If you’re an introvert, you should consider these careers

Good news, introverts: It turns out you don’t actually need to talk to people to succeed in life.

There are lots of jobs out there that require workers to interact with others, smile for long periods of time, and demonstrate strong interpersonal skills – all things that make up an introvert’s worst nightmare.

If working a sales floor or addressing crowds of strangers isn’t your speed, you probably won’t enjoy many jobs in business, teaching, or sales. Lucky for you, the Occupational Information Network figured out what jobs someone who prefers to stay in on Saturday night might love. Introverts still gotta eat, right?


If you don’t consider yourself a people person, consider these careers:

For the introvert with a high-school diploma:


Dental Technician

No need to make small-talk when your clients have dental tools in their mouth! Say “ahhh,” am I right?


If you have a way with words, you might want to consider the blissful, solitary life of a writer. Be warned, though: If you want to get your name out there, pitching publicists and editors is a part of the job.


Good with your hands? Love the outdoors? Maybe a life on a farm, with lots of quiet time to yourself as you work, is in your future.

For the introvert with a bachelor’s degree:


Real-estate Appraiser

Unlike a real-estate agent, an appraiser’s job is all about the numbers. Luckily, numbers don’t try to make small talk.

Geological Sample Test Technician

You know what also doesn’t try to make small talk? Rocks.
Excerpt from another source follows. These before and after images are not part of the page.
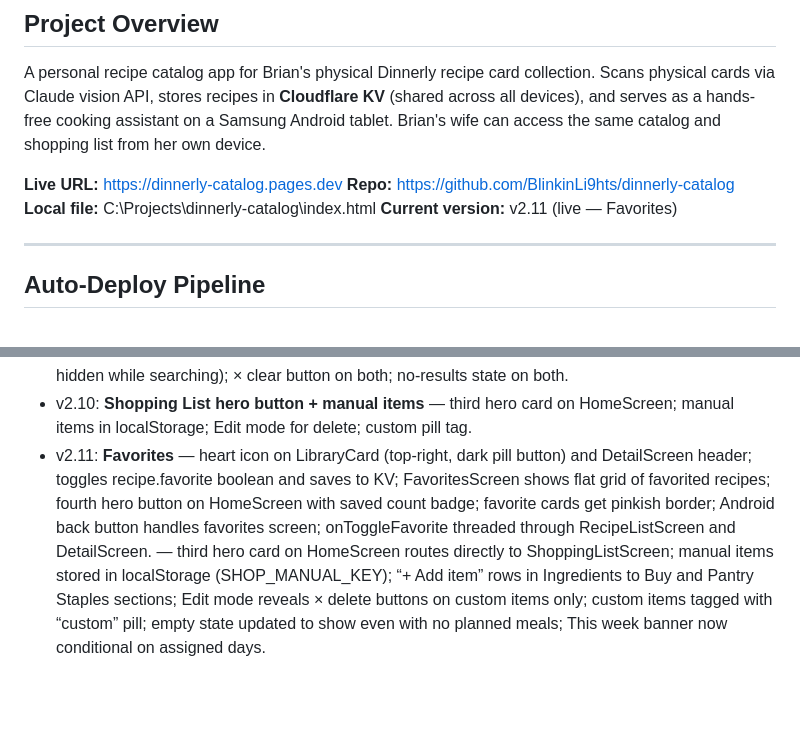
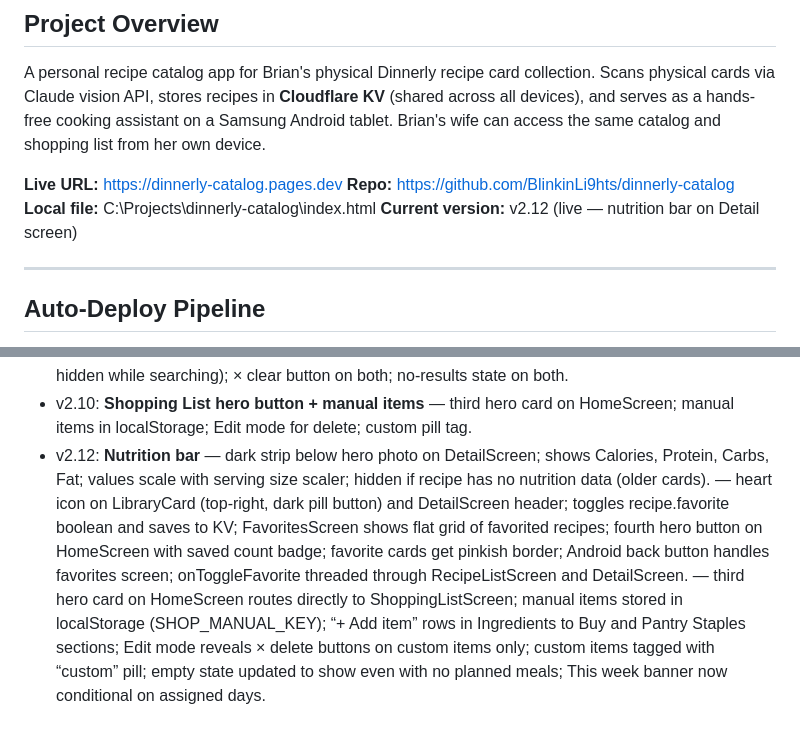
Before and after one commit to BlinkinLi9hts/dinnerly-catalog, a Markdown page: HANDOFF.md, 2 parts joined by grey strips. GitHub-like rendering; blank space fills up the shorter version.

Commit message:
auto: 2026-07-13 02:24:45

```diff
--- a/HANDOFF.md
+++ b/HANDOFF.md
@@ -11,7 +11,7 @@ A personal recipe catalog app for Brian's physical Dinnerly recipe card collecti
 **Live URL:** https://dinnerly-catalog.pages.dev
 **Repo:** https://github.com/BlinkinLi9hts/dinnerly-catalog
 **Local file:** C:\Projects\dinnerly-catalog\index.html
-**Current version:** v2.11 (live — Favorites)
+**Current version:** v2.12 (live — nutrition bar on Detail screen)
 
 ---
 
@@ -240,4 +240,4 @@ C = { ink:"#1C1C1E", paper:"#F5F2ED", card:"#FFFFFF", sage:"#4A7C59",
 - v2.8: **Scrollable recipe list with alpha index** — RecipeListScreen now height-constrained with overflowY scroll; recipes sorted alphabetically and grouped by first letter with section headers; A–Z jump bar on right edge (touch drag supported) appears when 5+ letters present; recipe count shown in header.
 - v2.9: **Search** — live search bar on CategoryScreen (filters protein tiles by name or matching recipe titles); live search bar on RecipeListScreen (filters cards by title, bypasses alpha grouping, alpha bar hidden while searching); × clear button on both; no-results state on both.
 - v2.10: **Shopping List hero button + manual items** — third hero card on HomeScreen; manual items in localStorage; Edit mode for delete; custom pill tag.
-- v2.11: **Favorites** — heart icon on LibraryCard (top-right, dark pill button) and DetailScreen header; toggles recipe.favorite boolean and saves to KV; FavoritesScreen shows flat grid of favorited recipes; fourth hero button on HomeScreen with saved count badge; favorite cards get pinkish border; Android back button handles favorites screen; onToggleFavorite threaded through RecipeListScreen and DetailScreen. — third hero card on HomeScreen routes directly to ShoppingListScreen; manual items stored in localStorage (SHOP_MANUAL_KEY); “+ Add item” rows in Ingredients to Buy and Pantry Staples sections; Edit mode reveals × delete buttons on custom items only; custom items tagged with “custom” pill; empty state updated to show even with no planned meals; This week banner now conditional on assigned days.
+- v2.12: **Nutrition bar** — dark strip below hero photo on DetailScreen; shows Calories, Protein, Carbs, Fat; values scale with serving size scaler; hidden if recipe has no nutrition data (older cards). — heart icon on LibraryCard (top-right, dark pill button) and DetailScreen header; toggles recipe.favorite boolean and saves to KV; FavoritesScreen shows flat grid of favorited recipes; fourth hero button on HomeScreen with saved count badge; favorite cards get pinkish border; Android back button handles favorites screen; onToggleFavorite threaded through RecipeListScreen and DetailScreen. — third hero card on HomeScreen routes directly to ShoppingListScreen; manual items stored in localStorage (SHOP_MANUAL_KEY); “+ Add item” rows in Ingredients to Buy and Pantry Staples sections; Edit mode reveals × delete buttons on custom items only; custom items tagged with “custom” pill; empty state updated to show even with no planned meals; This week banner now conditional on assigned days.
```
A research lab could be an oasis for anyone who isn’t a people person. Cytotechnologists spend their days examining cell samples in search of abnormalities.
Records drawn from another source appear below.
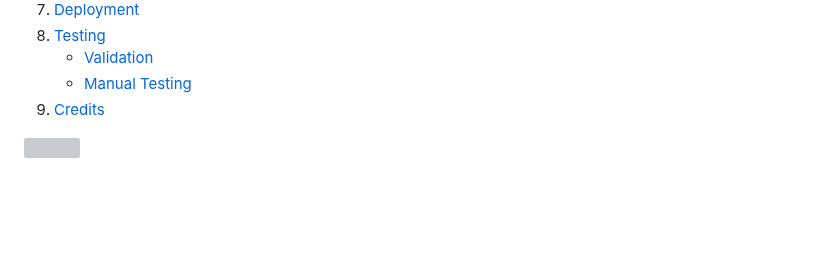
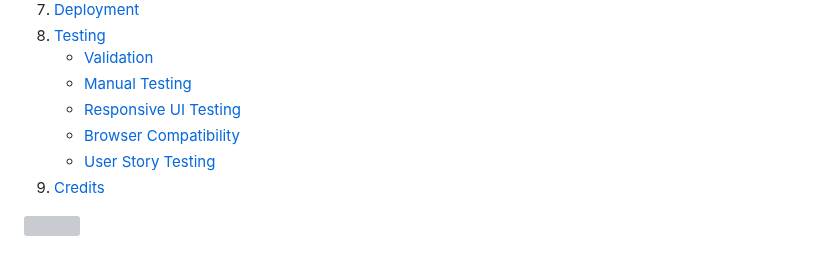
Before and after one commit to Arcandrus/mtg-forum, a Markdown page: README.md, the part around the change. GitHub-like rendering; blank space fills up the shorter version; grey boxes are pictures that could not be loaded.

```diff
--- a/README.md
+++ b/README.md
@@ -32,6 +32,9 @@
 9. [Testing](#testing)
    + [Validation](#validation)
    + [Manual Testing](#manual-testing)
+   + [Responsive UI Testing](#responsive-ui-testing)
+   + [Browser Compatibility](#broswer-compatibility)
+   + [User Story Testing](#user-story-testing)
 11. [Credits](#credits)
 
 ![](./mtg-forum-assets/responsive_ui.png)
```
For the introvert with a master’s degree or higher:



Love problem-solving and hate parties? Mathematicians are notorious for their introverted qualities and solitary work.

Environmental Economist

If you’re a number-savvy introvert who wants to save the planet, this is the job for you. Environmental economists collect research and data to see how economic policies affect the health of the environment.


Archivists have the best of both worlds: They get to learn about people’s stories, but they don’t actually need to talk to anybody to do it. Most archivists spend their time cataloging historical records and documents which historians can access for years to come. 

See the full list from ATTN here.